#### What you need to do
Leave out the pictures and restate every entry word for word.

=== Begin Enclosure ===

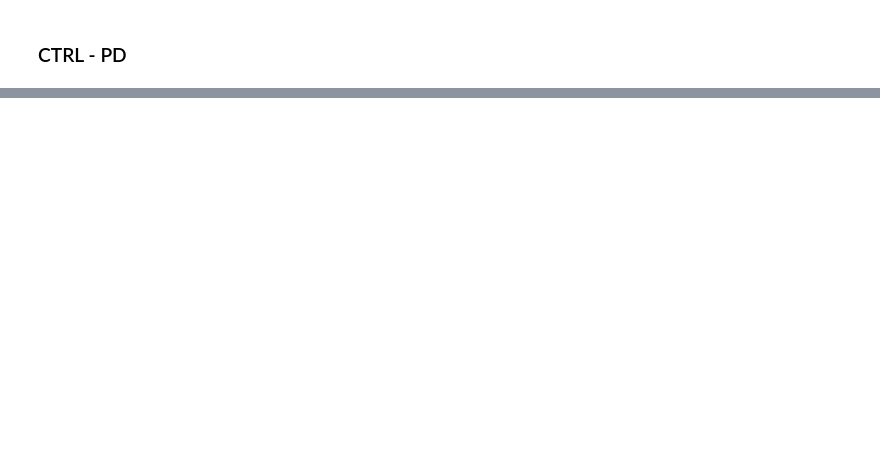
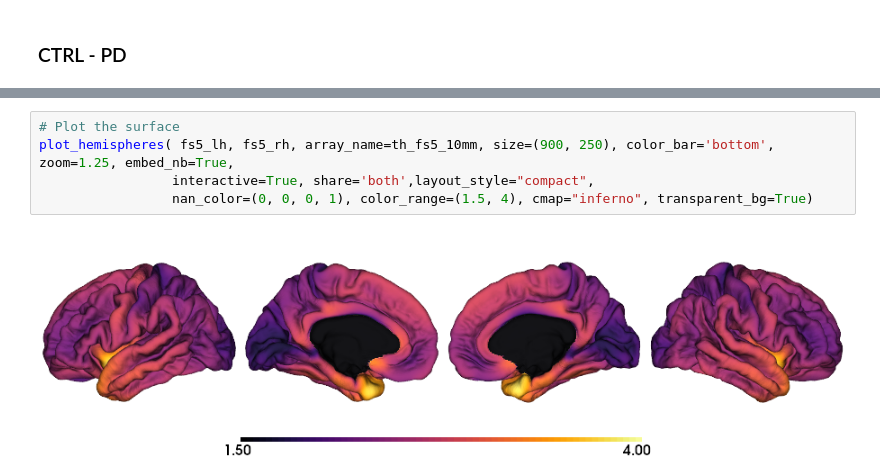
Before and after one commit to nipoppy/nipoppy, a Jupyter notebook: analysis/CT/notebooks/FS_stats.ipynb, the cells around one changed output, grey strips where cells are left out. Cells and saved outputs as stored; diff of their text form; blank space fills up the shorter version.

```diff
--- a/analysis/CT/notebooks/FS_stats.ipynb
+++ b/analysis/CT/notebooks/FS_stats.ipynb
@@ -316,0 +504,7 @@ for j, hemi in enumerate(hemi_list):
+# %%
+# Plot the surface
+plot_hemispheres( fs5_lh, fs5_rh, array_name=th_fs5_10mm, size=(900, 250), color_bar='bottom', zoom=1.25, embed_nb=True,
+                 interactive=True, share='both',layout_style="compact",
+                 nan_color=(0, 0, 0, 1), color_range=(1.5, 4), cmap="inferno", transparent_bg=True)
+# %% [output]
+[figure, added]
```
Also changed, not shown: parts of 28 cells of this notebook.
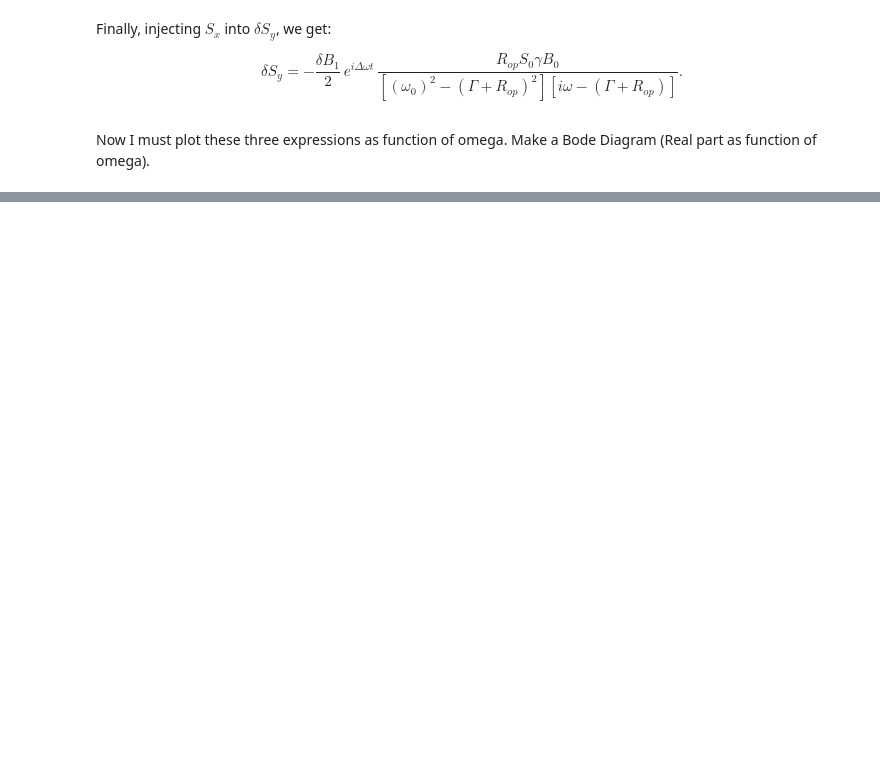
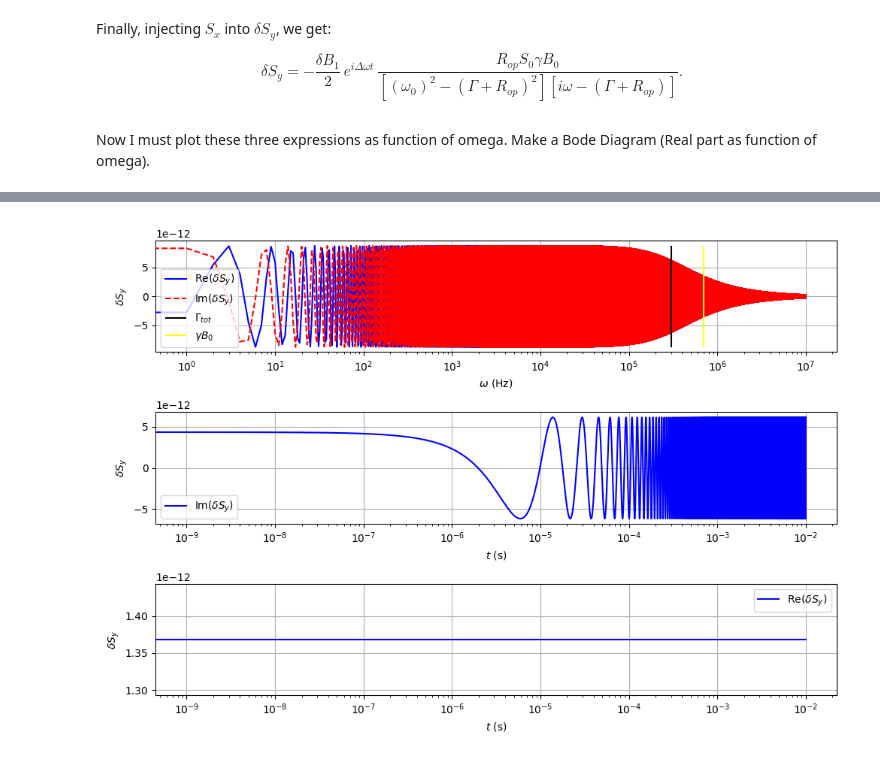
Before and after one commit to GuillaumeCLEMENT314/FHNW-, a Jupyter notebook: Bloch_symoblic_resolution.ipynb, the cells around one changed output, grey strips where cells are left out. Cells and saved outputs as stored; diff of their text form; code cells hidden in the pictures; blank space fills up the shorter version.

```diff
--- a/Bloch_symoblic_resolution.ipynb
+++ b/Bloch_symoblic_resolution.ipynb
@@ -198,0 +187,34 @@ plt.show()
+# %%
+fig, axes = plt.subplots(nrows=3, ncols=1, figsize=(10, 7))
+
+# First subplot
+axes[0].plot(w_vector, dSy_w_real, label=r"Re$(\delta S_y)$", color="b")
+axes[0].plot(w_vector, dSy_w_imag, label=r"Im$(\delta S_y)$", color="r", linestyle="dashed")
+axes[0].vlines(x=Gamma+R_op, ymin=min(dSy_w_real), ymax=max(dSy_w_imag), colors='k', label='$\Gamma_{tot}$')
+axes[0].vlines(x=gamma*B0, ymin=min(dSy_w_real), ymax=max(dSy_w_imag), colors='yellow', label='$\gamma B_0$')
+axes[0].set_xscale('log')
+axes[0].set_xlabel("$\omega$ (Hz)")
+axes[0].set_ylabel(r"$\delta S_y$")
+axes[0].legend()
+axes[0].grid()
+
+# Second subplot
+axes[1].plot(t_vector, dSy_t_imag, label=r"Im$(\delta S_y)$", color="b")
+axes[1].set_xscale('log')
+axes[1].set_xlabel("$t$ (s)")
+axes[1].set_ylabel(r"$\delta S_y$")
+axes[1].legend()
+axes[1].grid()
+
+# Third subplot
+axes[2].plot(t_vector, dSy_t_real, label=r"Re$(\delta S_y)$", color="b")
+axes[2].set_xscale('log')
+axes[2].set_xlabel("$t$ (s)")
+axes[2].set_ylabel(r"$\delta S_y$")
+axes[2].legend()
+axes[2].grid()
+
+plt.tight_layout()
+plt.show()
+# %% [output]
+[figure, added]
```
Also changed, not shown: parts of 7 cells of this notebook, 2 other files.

=== End Enclosure ===

#### Answer
Before and after one commit to nipoppy/nipoppy, a Jupyter notebook: analysis/CT/notebooks/FS_stats.ipynb, the cells around one changed output, grey strips where cells are left out. Cells and saved outputs as stored; diff of their text form; blank space fills up the shorter version.

```diff
--- a/analysis/CT/notebooks/FS_stats.ipynb
+++ b/analysis/CT/notebooks/FS_stats.ipynb
@@ -316,0 +504,7 @@ for j, hemi in enumerate(hemi_list):
+# %%
+# Plot the surface
+plot_hemispheres( fs5_lh, fs5_rh, array_name=th_fs5_10mm, size=(900, 250), color_bar='bottom', zoom=1.25, embed_nb=True,
+                 interactive=True, share='both',layout_style="compact",
+                 nan_color=(0, 0, 0, 1), color_range=(1.5, 4), cmap="inferno", transparent_bg=True)
+# %% [output]
+[figure, added]
```
Also changed, not shown: parts of 28 cells of this notebook.
Before and after one commit to GuillaumeCLEMENT314/FHNW-, a Jupyter notebook: Bloch_symoblic_resolution.ipynb, the cells around one changed output, grey strips where cells are left out. Cells and saved outputs as stored; diff of their text form; code cells hidden in the pictures; blank space fills up the shorter version.

```diff
--- a/Bloch_symoblic_resolution.ipynb
+++ b/Bloch_symoblic_resolution.ipynb
@@ -198,0 +187,34 @@ plt.show()
+# %%
+fig, axes = plt.subplots(nrows=3, ncols=1, figsize=(10, 7))
+
+# First subplot
+axes[0].plot(w_vector, dSy_w_real, label=r"Re$(\delta S_y)$", color="b")
+axes[0].plot(w_vector, dSy_w_imag, label=r"Im$(\delta S_y)$", color="r", linestyle="dashed")
+axes[0].vlines(x=Gamma+R_op, ymin=min(dSy_w_real), ymax=max(dSy_w_imag), colors='k', label='$\Gamma_{tot}$')
+axes[0].vlines(x=gamma*B0, ymin=min(dSy_w_real), ymax=max(dSy_w_imag), colors='yellow', label='$\gamma B_0$')
+axes[0].set_xscale('log')
+axes[0].set_xlabel("$\omega$ (Hz)")
+axes[0].set_ylabel(r"$\delta S_y$")
+axes[0].legend()
+axes[0].grid()
+
+# Second subplot
+axes[1].plot(t_vector, dSy_t_imag, label=r"Im$(\delta S_y)$", color="b")
+axes[1].set_xscale('log')
+axes[1].set_xlabel("$t$ (s)")
+axes[1].set_ylabel(r"$\delta S_y$")
+axes[1].legend()
+axes[1].grid()
+
+# Third subplot
+axes[2].plot(t_vector, dSy_t_real, label=r"Re$(\delta S_y)$", color="b")
+axes[2].set_xscale('log')
+axes[2].set_xlabel("$t$ (s)")
+axes[2].set_ylabel(r"$\delta S_y$")
+axes[2].legend()
+axes[2].grid()
+
+plt.tight_layout()
+plt.show()
+# %% [output]
+[figure, added]
```
Also changed, not shown: parts of 7 cells of this notebook, 2 other files.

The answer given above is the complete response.